An exact reproduction of the entries is needed. Keep all pictures out of it.

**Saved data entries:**
== == ==
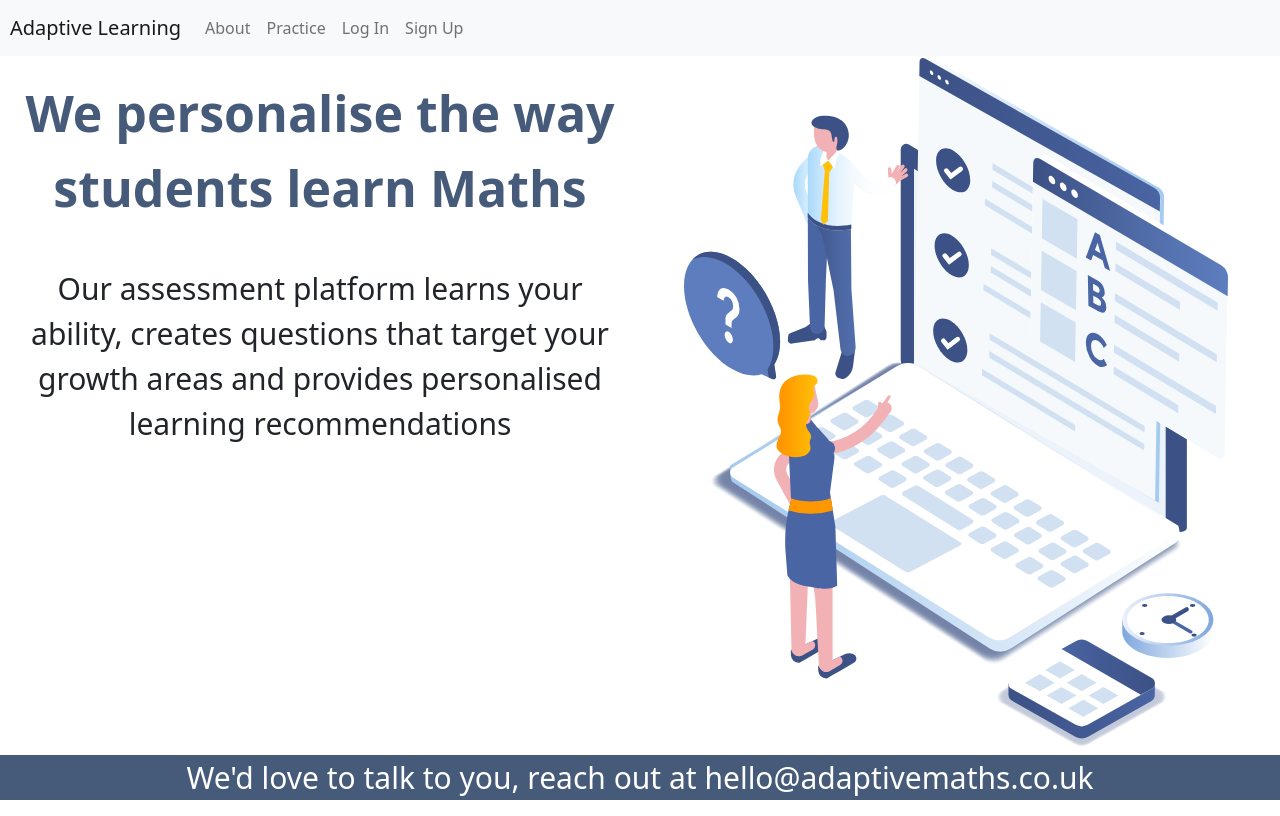
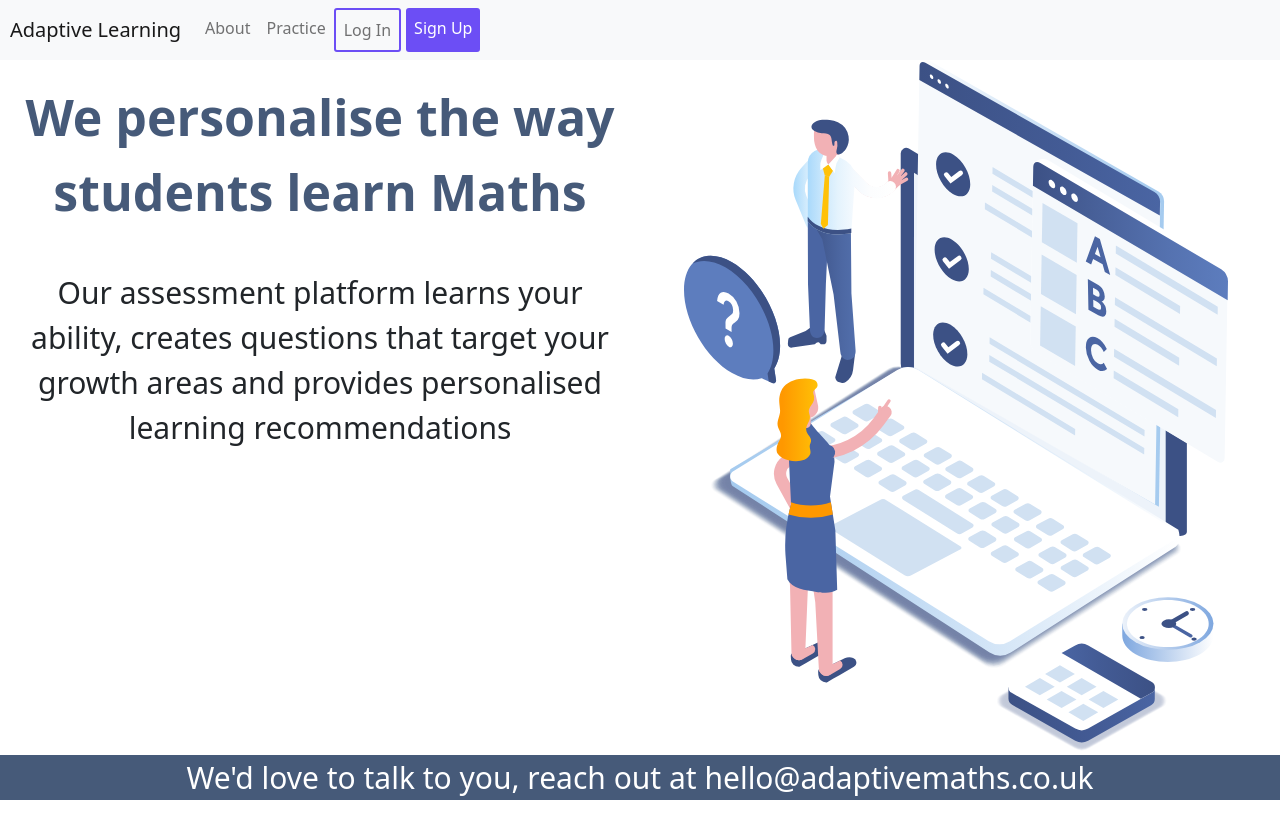
Before and after one commit to adaptivemaths/ALE, a React (Create React App) app in the folder frontend/: page / in a window 1280 px wide. Built offline with nearby package versions, Linux system fonts and the light colour scheme; no server answers.

Commit message:
Change style of Log In button

```diff
--- a/frontend/src/components/navbar/navbar.css
+++ b/frontend/src/components/navbar/navbar.css
@@ -1,10 +1,25 @@
-.btn {
+.signup-btn {
     background-color: rgb(108, 78, 245);
     color: white!important;
+    border-radius: 3px;
 }
 
-.btn:hover {
+.signup-btn:hover {
     background-color: rgb(64, 39, 175);
+}
+
+.login-btn {
+    border-style: solid;
+    border-color: rgb(108, 78, 245);
+    border-width: 2px;
+    margin-right: 5px;
+    border-radius: 3px;
+}
+
+.login-btn:hover {
+    border-color: rgb(64, 39, 175);
+    background-color: rgb(64, 39, 175);
+    color: white!important;
 }
 
 .brand, .btn {
```
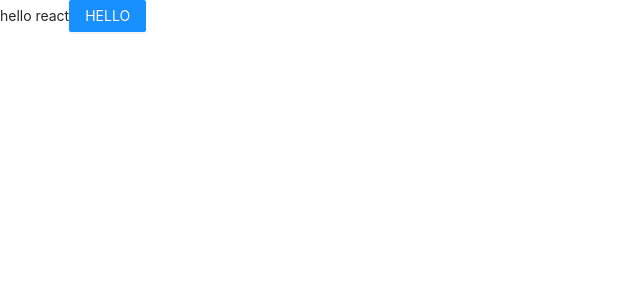
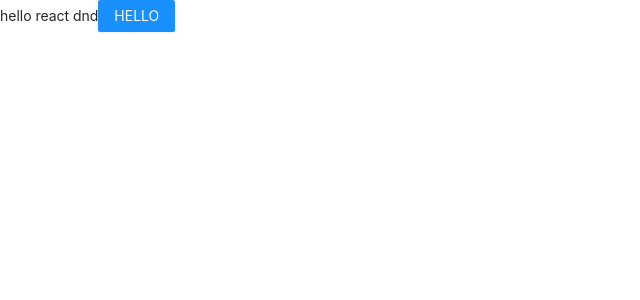
Before and after one commit to gaowei1012/drag, a React (Create React App) app: page / in a window 1280 px wide. Shown: the top 300 px of the page, without its empty margins (0-640 px from the left). Built offline with nearby package versions, Linux system fonts and the light colour scheme.

Commit message:
add style

```diff
--- a/src/App.js
+++ b/src/App.js
@@ -1,11 +1,11 @@
-import './app.scss'
 import {Button} from 'antd'
 import {useDrag} from 'react-dnd'
+import './style/app.scss'
 
 function App() {
   return (
     <div className="App">
-      hello react
+      hello react dnd
       <Button type='primary'>HELLO</Button>
     </div>
   )
```
Also changed, not shown: src/style/app.scss (renamed from src/app.scss), src/style/base.scss (added).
== == ==
**Output of the exercise:**
Before and after one commit to adaptivemaths/ALE, a React (Create React App) app in the folder frontend/: page / in a window 1280 px wide. Built offline with nearby package versions, Linux system fonts and the light colour scheme; no server answers.

Commit message:
Change style of Log In button

```diff
--- a/frontend/src/components/navbar/navbar.css
+++ b/frontend/src/components/navbar/navbar.css
@@ -1,10 +1,25 @@
-.btn {
+.signup-btn {
     background-color: rgb(108, 78, 245);
     color: white!important;
+    border-radius: 3px;
 }
 
-.btn:hover {
+.signup-btn:hover {
     background-color: rgb(64, 39, 175);
+}
+
+.login-btn {
+    border-style: solid;
+    border-color: rgb(108, 78, 245);
+    border-width: 2px;
+    margin-right: 5px;
+    border-radius: 3px;
+}
+
+.login-btn:hover {
+    border-color: rgb(64, 39, 175);
+    background-color: rgb(64, 39, 175);
+    color: white!important;
 }
 
 .brand, .btn {
```
Before and after one commit to gaowei1012/drag, a React (Create React App) app: page / in a window 1280 px wide. Shown: the top 300 px of the page, without its empty margins (0-640 px from the left). Built offline with nearby package versions, Linux system fonts and the light colour scheme.

Commit message:
add style

```diff
--- a/src/App.js
+++ b/src/App.js
@@ -1,11 +1,11 @@
-import './app.scss'
 import {Button} from 'antd'
 import {useDrag} from 'react-dnd'
+import './style/app.scss'
 
 function App() {
   return (
     <div className="App">
-      hello react
+      hello react dnd
       <Button type='primary'>HELLO</Button>
     </div>
   )
```
Also changed, not shown: src/style/app.scss (renamed from src/app.scss), src/style/base.scss (added).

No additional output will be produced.